## Exercise brief
Search the entries for the word "color" and pull out each line that has it.

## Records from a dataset
»»

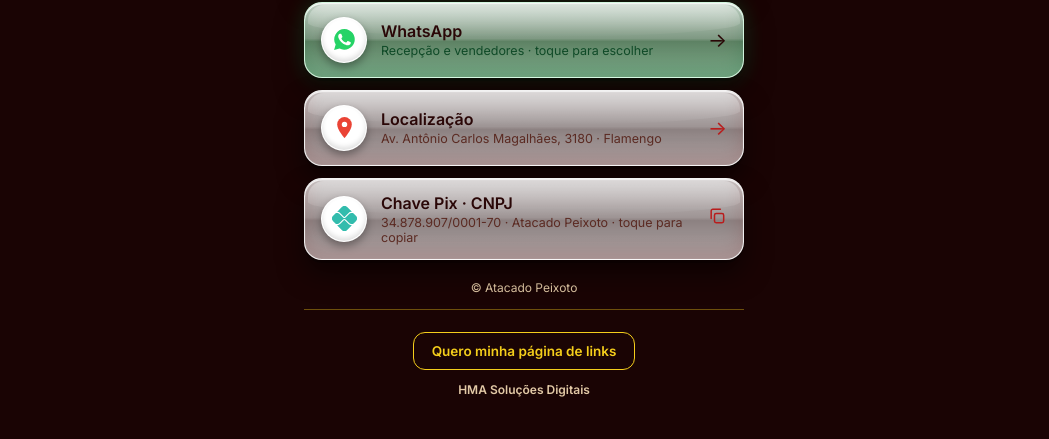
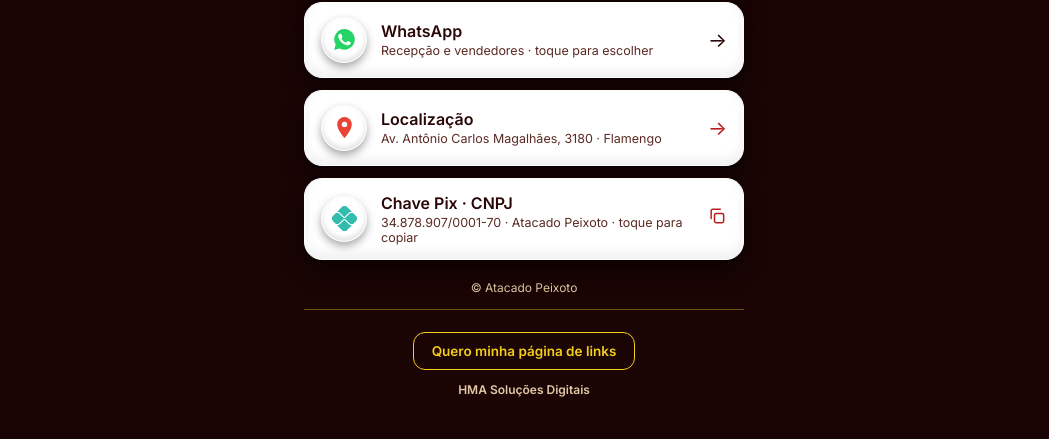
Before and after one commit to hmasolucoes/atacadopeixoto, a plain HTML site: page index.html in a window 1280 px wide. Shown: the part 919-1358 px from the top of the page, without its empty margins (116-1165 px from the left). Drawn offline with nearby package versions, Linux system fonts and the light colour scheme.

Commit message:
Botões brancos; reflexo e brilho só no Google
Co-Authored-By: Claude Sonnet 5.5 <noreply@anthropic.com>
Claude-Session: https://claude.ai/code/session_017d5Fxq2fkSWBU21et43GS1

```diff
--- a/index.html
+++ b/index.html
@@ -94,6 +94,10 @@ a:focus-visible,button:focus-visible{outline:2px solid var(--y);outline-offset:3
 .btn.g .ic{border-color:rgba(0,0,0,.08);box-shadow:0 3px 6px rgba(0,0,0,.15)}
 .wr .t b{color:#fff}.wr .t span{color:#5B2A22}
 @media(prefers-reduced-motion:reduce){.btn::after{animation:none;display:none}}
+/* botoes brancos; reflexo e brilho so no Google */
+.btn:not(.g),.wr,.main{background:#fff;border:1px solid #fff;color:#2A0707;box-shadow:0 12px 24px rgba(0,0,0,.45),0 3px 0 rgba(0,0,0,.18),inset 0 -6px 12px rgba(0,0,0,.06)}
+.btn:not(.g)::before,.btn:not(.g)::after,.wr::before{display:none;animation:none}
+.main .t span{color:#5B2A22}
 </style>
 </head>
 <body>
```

««

## Your response
 .btn.g .ic{border-color:rgba(0,0,0,.08);box-shadow:0 3px 6px rgba(0,0,0,.15)}
 .wr .t b{color:#fff}.wr .t span{color:#5B2A22}
+.btn:not(.g),.wr,.main{background:#fff;border:1px solid #fff;color:#2A0707;box-shadow:0 12px 24px rgba(0,0,0,.45),0 3px 0 rgba(0,0,0,.18),inset 0 -6px 12px rgba(0,0,0,.06)}
+.main .t span{color:#5B2A22}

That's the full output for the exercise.